Published on 17 January 2013

Summary

Employment support is failing far too many single parents. Despite years of government initiatives and ‘welfare-to-work’ programmes, the single parent employment rate in the UK is still far short of rates in European countries, and of couple mothers in the UK. As welfare reform hits single parents hard, sustainable employment at a decent wage is urgently needed.

This report looks at the package of government-funded employment support – from Jobcentre Plus and the Work Programme – and makes recommendations to improve single parents’ visibility in this system. This includes understanding single parent support needs, ensuring consistent and reliable childcare support and improving the quality of employment support based on single parents’ skills and needs

Key findings
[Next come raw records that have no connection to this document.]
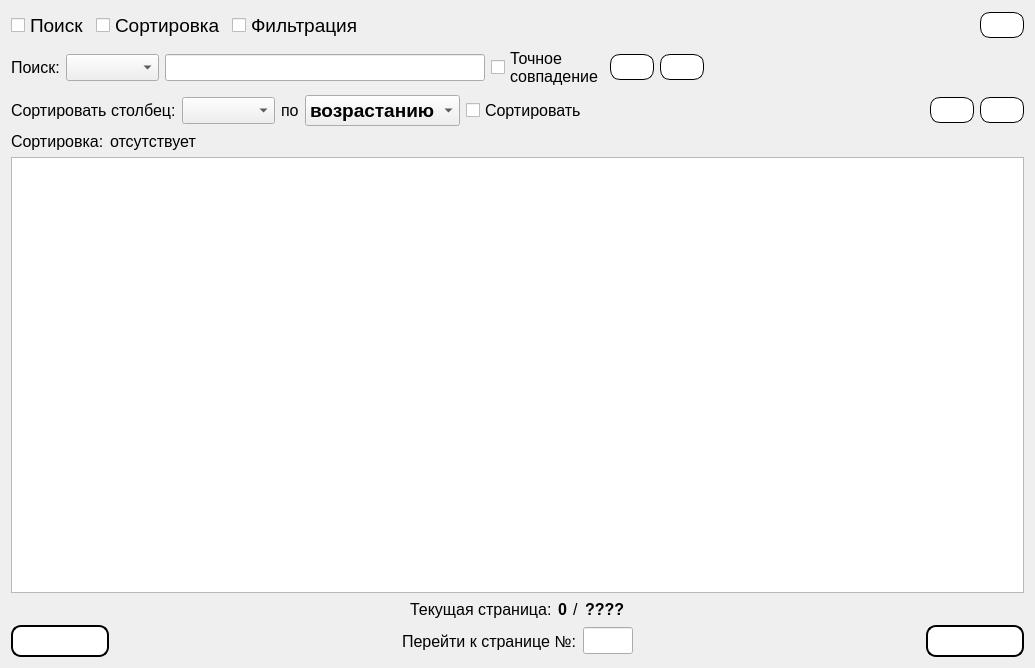
This is Gui/TabWidgets/Admin/payments.ui in MyEdit/Casino_Client as Qt 5 draws it before an edit. The edited form follows.
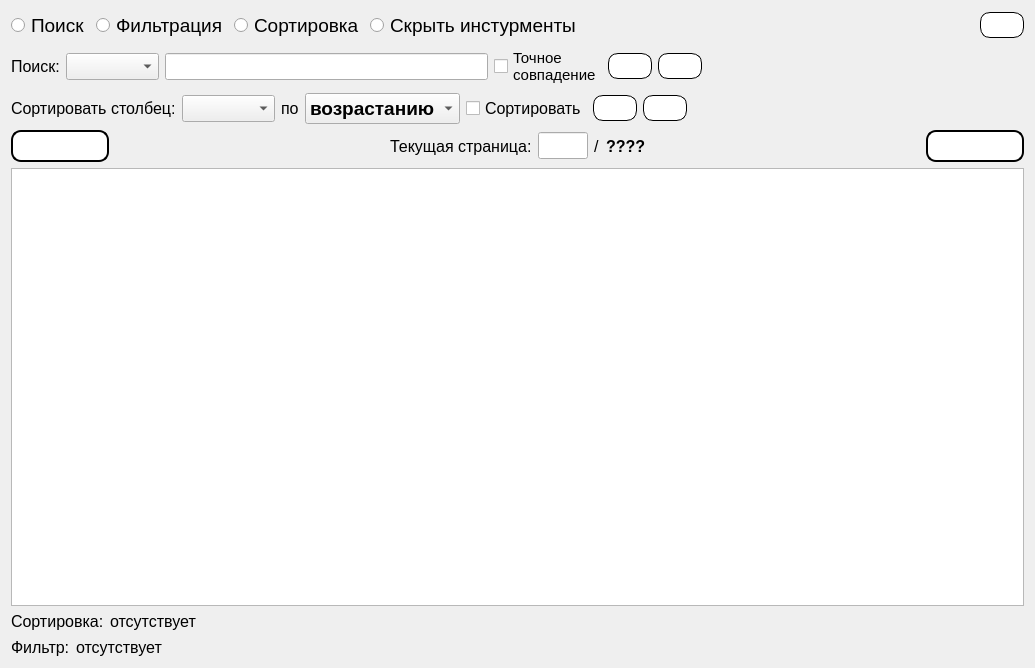
This is the edited form. Icons and pictures are not drawn.

What changed in the file:
```diff
--- a/Gui/TabWidgets/Admin/payments.ui
+++ b/Gui/TabWidgets/Admin/payments.ui
@@ -17,7 +17,7 @@
    <item>
     <layout class="QHBoxLayout" name="horizontalLayout_2">
      <item>
-      <widget class="QCheckBox" name="checkBox_Search">
+      <widget class="QRadioButton" name="radioButton_Search">
        <property name="font">
         <font>
          <family>Segoe UI</family>
@@ -30,20 +30,7 @@
       </widget>
      </item>
      <item>
-      <widget class="QCheckBox" name="checkBox_Sorting">
-       <property name="font">
-        <font>
-         <family>Segoe UI</family>
-         <pointsize>14</pointsize>
-        </font>
-       </property>
-       <property name="text">
-        <string>Сортировка</string>
-       </property>
-      </widget>
-     </item>
-     <item>
-      <widget class="QCheckBox" name="checkBox_Filtr">
+      <widget class="QRadioButton" name="radioButton_Filtr">
        <property name="font">
         <font>
          <family>Segoe UI</family>
@@ -55,6 +42,32 @@
        </property>
       </widget>
      </item>
+     <item>
+      <widget class="QRadioButton" name="radioButton_Sorting">
+       <property name="font">
+        <font>
+         <family>Segoe UI</family>
+         <pointsize>14</pointsize>
+        </font>
+       </property>
+       <property name="text">
+        <string>Сортировка</string>
+       </property>
+      </widget>
+     </item>
+     <item>
+      <widget class="QRadioButton" name="radioButton">
+       <property name="font">
+        <font>
+         <family>Segoe UI</family>
+         <pointsize>14</pointsize>
+        </font>
+       </property>
+       <property name="text">
+        <string>Скрыть инстурменты</string>
+       </property>
+      </widget>
+     </item>
      <item>
       <spacer name="horizontalSpacer_2">
        <property name="orientation">
@@ -147,7 +160,7 @@
        <property name="font">
         <font>
          <family>Segoe UI</family>
-         <pointsize>12</pointsize>
+         <pointsize>11</pointsize>
         </font>
        </property>
        <property name="text">
@@ -328,19 +341,6 @@
        </property>
       </widget>
      </item>
-     <item>
-      <spacer name="horizontalSpacer_13">
-       <property name="orientation">
-        <enum>Qt::Horizontal</enum>
-       </property>
-       <property name="sizeHint" stdset="0">
-        <size>
-         <width>0</width>
-         <height>0</height>
-        </size>
-       </property>
-      </spacer>
-     </item>
      <item>
       <widget class="QPushButton" name="addFilter">
        <property name="styleSheet">
@@ -370,8 +370,8 @@
        </property>
        <property name="iconSize">
         <size>
-         <width>24</width>
-         <height>24</height>
+         <width>32</width>
+         <height>32</height>
         </size>
        </property>
       </widget>
@@ -405,56 +405,14 @@
        </property>
        <property name="iconSize">
         <size>
-         <width>24</width>
-         <height>24</height>
+         <width>32</width>
+         <height>32</height>
         </size>
        </property>
       </widget>
      </item>
-    </layout>
-   </item>
-   <item>
-    <layout class="QHBoxLayout" name="horizontalLayout">
      <item>
-      <widget class="QLabel" name="label_7">
-       <property name="sizePolicy">
-        <sizepolicy hsizetype="Fixed" vsizetype="Preferred">
-         <horstretch>0</horstretch>
-         <verstretch>0</verstretch>
-        </sizepolicy>
-       </property>
-       <property name="font">
-        <font>
-         <family>Segoe UI</family>
-         <pointsize>12</pointsize>
-        </font>
-       </property>
-       <property name="text">
-        <string>Сортировка:</string>
-       </property>
-      </widget>
-     </item>
-     <item>
-      <widget class="QLabel" name="labelWhatKindSorting">
-       <property name="sizePolicy">
-        <sizepolicy hsizetype="Fixed" vsizetype="Preferred">
-         <horstretch>0</horstretch>
-         <verstretch>0</verstretch>
-        </sizepolicy>
-       </property>
-       <property name="font">
-        <font>
-         <family>Segoe UI</family>
-         <pointsize>12</pointsize>
-        </font>
-       </property>
-       <property name="text">
-        <string>отсутствует</string>
-       </property>
-      </widget>
-     </item>
-     <item>
-      <spacer name="horizontalSpacer">
+      <spacer name="horizontalSpacer_13">
        <property name="orientation">
         <enum>Qt::Horizontal</enum>
        </property>
@@ -468,102 +426,6 @@
      </item>
     </layout>
    </item>
-   <item>
-    <widget class="QTableView" name="tableView">
-     <property name="font">
-      <font>
-       <family>Segoe UI</family>
-       <pointsize>10</pointsize>
-      </font>
-     </property>
-    </widget>
-   </item>
-   <item>
-    <layout class="QHBoxLayout" name="horizontalLayout_6">
-     <item>
-      <spacer name="horizontalSpacer_9">
-       <property name="orientation">
-        <enum>Qt::Horizontal</enum>
-       </property>
-       <property name="sizeHint" stdset="0">
-        <size>
-         <width>40</width>
-         <height>20</height>
-        </size>
-       </property>
-      </spacer>
-     </item>
-     <item>
-      <widget class="QLabel" name="label_4">
-       <property name="font">
-        <font>
-         <family>Segoe UI</family>
-         <pointsize>12</pointsize>
-        </font>
-       </property>
-       <property name="text">
-        <string>Текущая страница:</string>
-       </property>
-      </widget>
-     </item>
-     <item>
-      <widget class="QLabel" name="labelCurrentPage">
-       <property name="font">
-        <font>
-         <family>Segoe UI</family>
-         <pointsize>12</pointsize>
-         <weight>75</weight>
-         <bold>true</bold>
-        </font>
-       </property>
-       <property name="text">
-        <string>0</string>
-       </property>
-      </widget>
-     </item>
-     <item>
-      <widget class="QLabel" name="label_5">
-       <property name="font">
-        <font>
-         <family>Segoe UI</family>
-         <pointsize>12</pointsize>
-        </font>
-       </property>
-       <property name="text">
-        <string>/</string>
-       </property>
-      </widget>
-     </item>
-     <item>
-      <widget class="QLabel" name="labelMaxPage">
-       <property name="font">
-        <font>
-         <family>Segoe UI</family>
-         <pointsize>12</pointsize>
-         <weight>75</weight>
-         <bold>true</bold>
-        </font>
-       </property>
-       <property name="text">
-        <string>????</string>
-       </property>
-      </widget>
-     </item>
-     <item>
-      <spacer name="horizontalSpacer_10">
-       <property name="orientation">
-        <enum>Qt::Horizontal</enum>
-       </property>
-       <property name="sizeHint" stdset="0">
-        <size>
-         <width>40</width>
-         <height>20</height>
-        </size>
-       </property>
-      </spacer>
-     </item>
-    </layout>
-   </item>
    <item>
     <layout class="QHBoxLayout" name="horizontalLayout_10">
      <item>
@@ -621,7 +483,7 @@
       </spacer>
      </item>
      <item>
-      <widget class="QLabel" name="label_6">
+      <widget class="QLabel" name="label_4">
        <property name="font">
         <font>
          <family>Segoe UI</family>
@@ -629,7 +491,7 @@
         </font>
        </property>
        <property name="text">
-        <string>Перейти к странице №:</string>
+        <string>Текущая страница:</string>
        </property>
       </widget>
      </item>
@@ -645,7 +507,40 @@
         <font>
          <family>Segoe UI</family>
          <pointsize>12</pointsize>
+         <weight>75</weight>
+         <bold>true</bold>
         </font>
+       </property>
+       <property name="alignment">
+        <set>Qt::AlignRight|Qt::AlignTrailing|Qt::AlignVCenter</set>
+       </property>
+      </widget>
+     </item>
+     <item>
+      <widget class="QLabel" name="label_5">
+       <property name="font">
+        <font>
+         <family>Segoe UI</family>
+         <pointsize>12</pointsize>
+        </font>
+       </property>
+       <property name="text">
+        <string>/</string>
+       </property>
+      </widget>
+     </item>
+     <item>
+      <widget class="QLabel" name="labelMaxPage">
+       <property name="font">
+        <font>
+         <family>Segoe UI</family>
+         <pointsize>12</pointsize>
+         <weight>75</weight>
+         <bold>true</bold>
+        </font>
+       </property>
+       <property name="text">
+        <string>????</string>
        </property>
       </widget>
      </item>
@@ -705,6 +600,114 @@
      </item>
     </layout>
    </item>
+   <item>
+    <widget class="QTableView" name="tableView">
+     <property name="font">
+      <font>
+       <family>Segoe UI</family>
+       <pointsize>10</pointsize>
+      </font>
+     </property>
+    </widget>
+   </item>
+   <item>
+    <layout class="QHBoxLayout" name="horizontalLayout">
+     <item>
+      <widget class="QLabel" name="label_7">
+       <property name="sizePolicy">
+        <sizepolicy hsizetype="Fixed" vsizetype="Preferred">
+         <horstretch>0</horstretch>
+         <verstretch>0</verstretch>
+        </sizepolicy>
+       </property>
+       <property name="font">
+        <font>
+         <family>Segoe UI</family>
+         <pointsize>12</pointsize>
+        </font>
+       </property>
+       <property name="text">
+        <string>Сортировка:</string>
+       </property>
+      </widget>
+     </item>
+     <item>
+      <widget class="QLabel" name="labelWhatKindSorting">
+       <property name="sizePolicy">
+        <sizepolicy hsizetype="Fixed" vsizetype="Preferred">
+         <horstretch>0</horstretch>
+         <verstretch>0</verstretch>
+        </sizepolicy>
+       </property>
+       <property name="font">
+        <font>
+         <family>Segoe UI</family>
+         <pointsize>12</pointsize>
+        </font>
+       </property>
+       <property name="text">
+        <string>отсутствует</string>
+       </property>
+      </widget>
+     </item>
+     <item>
+      <spacer name="horizontalSpacer">
+       <property name="orientation">
+        <enum>Qt::Horizontal</enum>
+       </property>
+       <property name="sizeHint" stdset="0">
+        <size>
+         <width>0</width>
+         <height>0</height>
+        </size>
+       </property>
+      </spacer>
+     </item>
+    </layout>
+   </item>
+   <item>
+    <layout class="QHBoxLayout" name="horizontalLayout_3">
+     <item>
+      <widget class="QLabel" name="label_9">
+       <property name="font">
+        <font>
+         <family>Segoe UI</family>
+         <pointsize>12</pointsize>
+        </font>
+       </property>
+       <property name="text">
+        <string>Фильтр:</string>
+       </property>
+      </widget>
+     </item>
+     <item>
+      <widget class="QLabel" name="labelWhatKindFilter">
+       <property name="font">
+        <font>
+         <family>Segoe UI</family>
+         <pointsize>12</pointsize>
+        </font>
+       </property>
+       <property name="text">
+        <string>отсутствует</string>
+       </property>
+      </widget>
+     </item>
+     <item>
+      <spacer name="horizontalSpacer_3">
+       <property name="orientation">
+        <enum>Qt::Horizontal</enum>
+       </property>
+       <property name="sizeHint" stdset="0">
+        <size>
+         <width>40</width>
+         <height>20</height>
+        </size>
+       </property>
+      </spacer>
+     </item>
+    </layout>
+   </item>
   </layout>
  </widget>
  <resources>
```
Left out of the diff: 2 changed lines with no effect on the pictures.
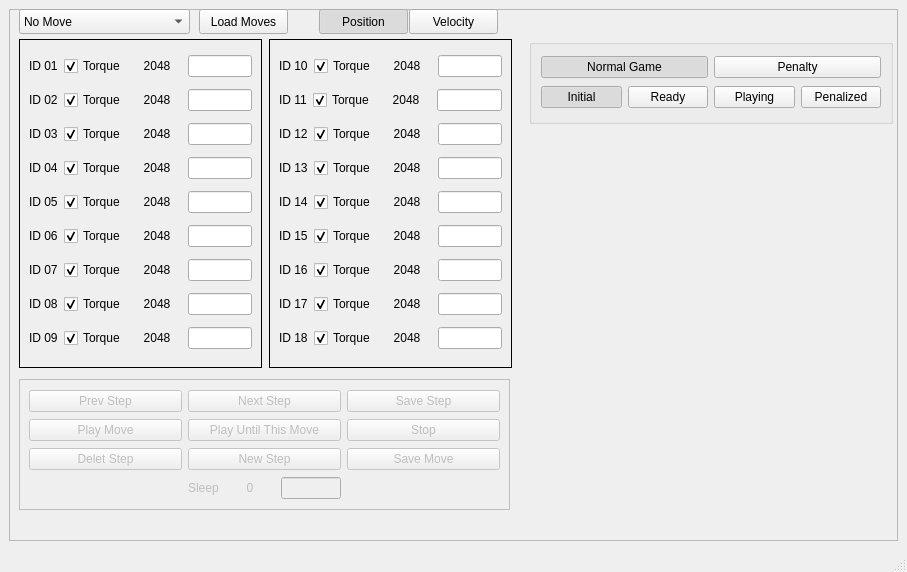
This is src/gui/src/main_window.ui in RoboFEI/RoboFEI-HT_2023_SOFTWARE as Qt 5 draws it before an edit. The edited form follows.
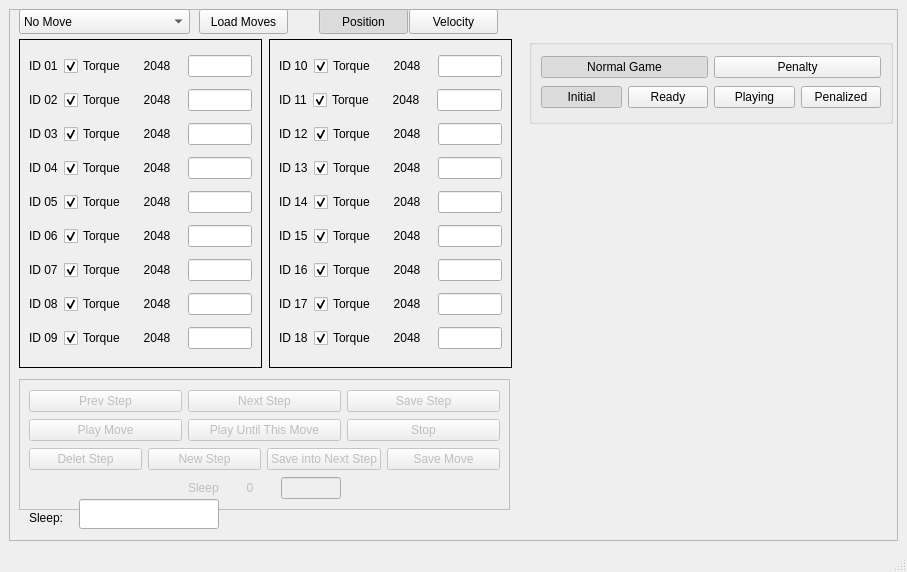
This is the edited form.

Commit message: adicionada save as next step

What changed in the file:
```diff
--- a/src/gui/src/main_window.ui
+++ b/src/gui/src/main_window.ui
@@ -1241,6 +1241,13 @@
             </property>
            </widget>
           </item>
+          <item>
+           <widget class="QPushButton" name="saveIntoNextStep_button">
+            <property name="text">
+             <string>Save into Next Step</string>
+            </property>
+           </widget>
+          </item>
           <item>
            <widget class="QPushButton" name="saveMove_button">
             <property name="text">
@@ -1330,6 +1337,29 @@
         </item>
        </layout>
       </widget>
+      <widget class="QLabel" name="label">
+       <property name="geometry">
+        <rect>
+         <x>20</x>
+         <y>500</y>
+         <width>67</width>
+         <height>17</height>
+        </rect>
+       </property>
+       <property name="text">
+        <string>Sleep:</string>
+       </property>
+      </widget>
+      <widget class="QLineEdit" name="sleep_value">
+       <property name="geometry">
+        <rect>
+         <x>70</x>
+         <y>490</y>
+         <width>140</width>
+         <height>30</height>
+        </rect>
+       </property>
+      </widget>
      </widget>
     </item>
    </layout>
```
The commit also changes 3 other files.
  • In the early stages of the Work Programme, single parents were a third less likely to find work than other participants – just 2.5 per cent achieved job outcomes initially, compared with 3.5 per cent of all claimants
  • Single parents are often invisible within the employment support system – there is a lack of understanding among employment support providers of the specific barriers faced by single parents, or of how to overcome these barriers
  • Despite promises of personalised and tailored support, many single parents only receive a very limited and basic offer of generic support, whether through the jobcentre or the Work Programme
  • Despite some moves to measure performance on ‘sustainable job outcomes’, the system is still more geared towards moving single parents into ‘any job’, rather than one that lasts and provides a decent income.